> [Exercise goal] Below are some records. Say in a single number how many of their lines include the word "POST".

Stored records
┄┄┄┄┄┄┄┄┄┄┄┄┄┄┄┄┄┄┄┄

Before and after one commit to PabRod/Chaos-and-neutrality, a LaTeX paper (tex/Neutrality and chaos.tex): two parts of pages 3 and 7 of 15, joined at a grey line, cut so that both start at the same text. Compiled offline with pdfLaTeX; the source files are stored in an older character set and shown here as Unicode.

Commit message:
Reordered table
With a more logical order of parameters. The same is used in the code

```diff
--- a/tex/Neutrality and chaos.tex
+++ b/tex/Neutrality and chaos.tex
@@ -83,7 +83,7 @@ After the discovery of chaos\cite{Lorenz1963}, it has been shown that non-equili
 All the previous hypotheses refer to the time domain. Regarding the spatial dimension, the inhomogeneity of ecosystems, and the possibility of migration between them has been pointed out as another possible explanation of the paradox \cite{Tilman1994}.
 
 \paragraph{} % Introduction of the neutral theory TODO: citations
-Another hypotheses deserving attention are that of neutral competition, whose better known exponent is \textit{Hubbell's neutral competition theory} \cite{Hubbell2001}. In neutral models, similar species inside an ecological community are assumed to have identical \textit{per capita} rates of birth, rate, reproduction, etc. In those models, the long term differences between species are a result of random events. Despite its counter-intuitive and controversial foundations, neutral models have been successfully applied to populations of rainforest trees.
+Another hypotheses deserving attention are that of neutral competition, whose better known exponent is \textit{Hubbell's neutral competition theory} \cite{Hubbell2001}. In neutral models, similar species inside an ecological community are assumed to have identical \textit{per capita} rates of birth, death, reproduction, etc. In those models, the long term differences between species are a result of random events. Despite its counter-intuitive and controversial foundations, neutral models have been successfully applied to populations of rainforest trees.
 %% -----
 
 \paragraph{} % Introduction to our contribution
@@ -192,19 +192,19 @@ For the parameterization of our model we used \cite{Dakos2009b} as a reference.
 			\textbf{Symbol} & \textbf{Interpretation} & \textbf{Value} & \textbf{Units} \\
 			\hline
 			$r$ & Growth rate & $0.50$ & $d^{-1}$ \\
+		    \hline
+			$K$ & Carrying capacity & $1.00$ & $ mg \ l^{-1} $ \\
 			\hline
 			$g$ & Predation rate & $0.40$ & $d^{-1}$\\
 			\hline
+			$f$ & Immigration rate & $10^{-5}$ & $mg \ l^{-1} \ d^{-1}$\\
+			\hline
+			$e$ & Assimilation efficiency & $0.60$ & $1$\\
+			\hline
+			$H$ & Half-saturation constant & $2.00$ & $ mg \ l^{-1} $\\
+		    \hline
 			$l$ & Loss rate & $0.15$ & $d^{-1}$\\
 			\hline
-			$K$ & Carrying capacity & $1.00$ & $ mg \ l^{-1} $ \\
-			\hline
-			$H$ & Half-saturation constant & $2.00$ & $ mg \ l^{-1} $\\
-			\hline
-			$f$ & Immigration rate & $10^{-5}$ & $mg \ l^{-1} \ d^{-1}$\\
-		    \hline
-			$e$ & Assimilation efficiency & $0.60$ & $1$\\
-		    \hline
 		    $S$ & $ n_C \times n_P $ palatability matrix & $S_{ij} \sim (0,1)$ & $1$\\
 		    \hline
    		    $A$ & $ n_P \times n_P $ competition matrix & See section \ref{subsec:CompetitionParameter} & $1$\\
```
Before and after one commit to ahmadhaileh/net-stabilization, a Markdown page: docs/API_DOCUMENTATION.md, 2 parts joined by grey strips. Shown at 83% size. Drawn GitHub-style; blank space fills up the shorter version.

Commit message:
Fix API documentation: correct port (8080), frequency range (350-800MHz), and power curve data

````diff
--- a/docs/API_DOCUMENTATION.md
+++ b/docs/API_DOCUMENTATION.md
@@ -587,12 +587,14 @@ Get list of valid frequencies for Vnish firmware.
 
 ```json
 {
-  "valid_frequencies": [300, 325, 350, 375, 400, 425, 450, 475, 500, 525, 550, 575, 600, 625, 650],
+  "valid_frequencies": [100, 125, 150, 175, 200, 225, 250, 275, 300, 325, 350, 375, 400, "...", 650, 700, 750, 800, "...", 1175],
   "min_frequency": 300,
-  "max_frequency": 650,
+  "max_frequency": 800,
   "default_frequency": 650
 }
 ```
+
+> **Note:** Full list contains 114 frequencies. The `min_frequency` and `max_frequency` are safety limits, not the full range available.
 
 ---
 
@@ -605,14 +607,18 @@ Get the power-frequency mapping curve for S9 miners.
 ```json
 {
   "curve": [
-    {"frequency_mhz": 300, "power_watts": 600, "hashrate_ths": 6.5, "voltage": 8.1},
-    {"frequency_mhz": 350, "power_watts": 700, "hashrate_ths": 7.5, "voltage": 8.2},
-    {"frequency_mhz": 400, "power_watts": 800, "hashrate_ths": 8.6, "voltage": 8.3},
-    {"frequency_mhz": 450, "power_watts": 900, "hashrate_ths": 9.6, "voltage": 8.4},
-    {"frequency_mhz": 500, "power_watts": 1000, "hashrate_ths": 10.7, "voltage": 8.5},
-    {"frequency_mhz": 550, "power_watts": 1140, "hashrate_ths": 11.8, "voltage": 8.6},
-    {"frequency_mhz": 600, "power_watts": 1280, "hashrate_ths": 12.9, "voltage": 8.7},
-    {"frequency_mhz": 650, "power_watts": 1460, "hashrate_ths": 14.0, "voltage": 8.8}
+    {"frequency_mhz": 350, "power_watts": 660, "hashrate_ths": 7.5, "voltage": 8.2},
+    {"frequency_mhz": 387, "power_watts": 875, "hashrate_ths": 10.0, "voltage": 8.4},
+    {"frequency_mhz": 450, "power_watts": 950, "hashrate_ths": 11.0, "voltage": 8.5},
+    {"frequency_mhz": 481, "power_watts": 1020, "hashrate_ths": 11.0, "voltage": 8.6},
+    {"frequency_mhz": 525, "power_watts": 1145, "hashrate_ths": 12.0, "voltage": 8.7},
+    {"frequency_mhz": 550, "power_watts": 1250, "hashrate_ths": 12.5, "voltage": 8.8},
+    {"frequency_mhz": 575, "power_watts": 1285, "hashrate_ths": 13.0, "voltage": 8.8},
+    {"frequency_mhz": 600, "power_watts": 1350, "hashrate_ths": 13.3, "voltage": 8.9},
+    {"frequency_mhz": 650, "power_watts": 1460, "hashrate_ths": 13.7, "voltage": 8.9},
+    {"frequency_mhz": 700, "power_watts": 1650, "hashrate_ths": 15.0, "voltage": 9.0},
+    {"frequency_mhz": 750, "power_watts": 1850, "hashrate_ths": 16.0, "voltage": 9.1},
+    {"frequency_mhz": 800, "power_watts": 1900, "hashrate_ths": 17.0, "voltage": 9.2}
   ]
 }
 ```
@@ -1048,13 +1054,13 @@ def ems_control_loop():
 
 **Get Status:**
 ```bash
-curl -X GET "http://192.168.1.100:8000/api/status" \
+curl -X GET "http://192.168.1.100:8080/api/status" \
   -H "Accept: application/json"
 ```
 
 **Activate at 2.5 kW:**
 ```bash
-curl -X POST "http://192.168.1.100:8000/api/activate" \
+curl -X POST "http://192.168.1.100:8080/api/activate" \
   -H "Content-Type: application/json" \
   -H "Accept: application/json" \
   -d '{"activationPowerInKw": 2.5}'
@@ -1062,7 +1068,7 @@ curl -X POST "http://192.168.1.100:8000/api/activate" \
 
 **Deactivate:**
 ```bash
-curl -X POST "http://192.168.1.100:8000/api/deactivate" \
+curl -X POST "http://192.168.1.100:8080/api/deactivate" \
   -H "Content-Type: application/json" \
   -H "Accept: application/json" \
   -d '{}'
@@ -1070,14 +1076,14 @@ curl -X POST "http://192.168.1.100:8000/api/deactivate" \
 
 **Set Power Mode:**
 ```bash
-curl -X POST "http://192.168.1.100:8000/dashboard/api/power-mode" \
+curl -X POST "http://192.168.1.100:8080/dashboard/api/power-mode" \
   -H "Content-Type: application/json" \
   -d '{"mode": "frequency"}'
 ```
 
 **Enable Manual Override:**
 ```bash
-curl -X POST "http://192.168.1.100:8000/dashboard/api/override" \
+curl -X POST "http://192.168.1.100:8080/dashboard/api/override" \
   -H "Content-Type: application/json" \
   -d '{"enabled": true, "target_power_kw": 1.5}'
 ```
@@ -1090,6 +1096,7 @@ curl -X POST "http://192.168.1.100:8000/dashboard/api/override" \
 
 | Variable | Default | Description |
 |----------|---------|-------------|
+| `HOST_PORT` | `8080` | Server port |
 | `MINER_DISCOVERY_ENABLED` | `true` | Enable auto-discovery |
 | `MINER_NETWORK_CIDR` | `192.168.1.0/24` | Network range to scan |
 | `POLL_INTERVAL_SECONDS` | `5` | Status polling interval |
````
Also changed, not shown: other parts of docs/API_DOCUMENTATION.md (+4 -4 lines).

┄┄┄┄┄┄┄┄┄┄┄┄┄┄┄┄┄┄┄┄

> [Solution below] 11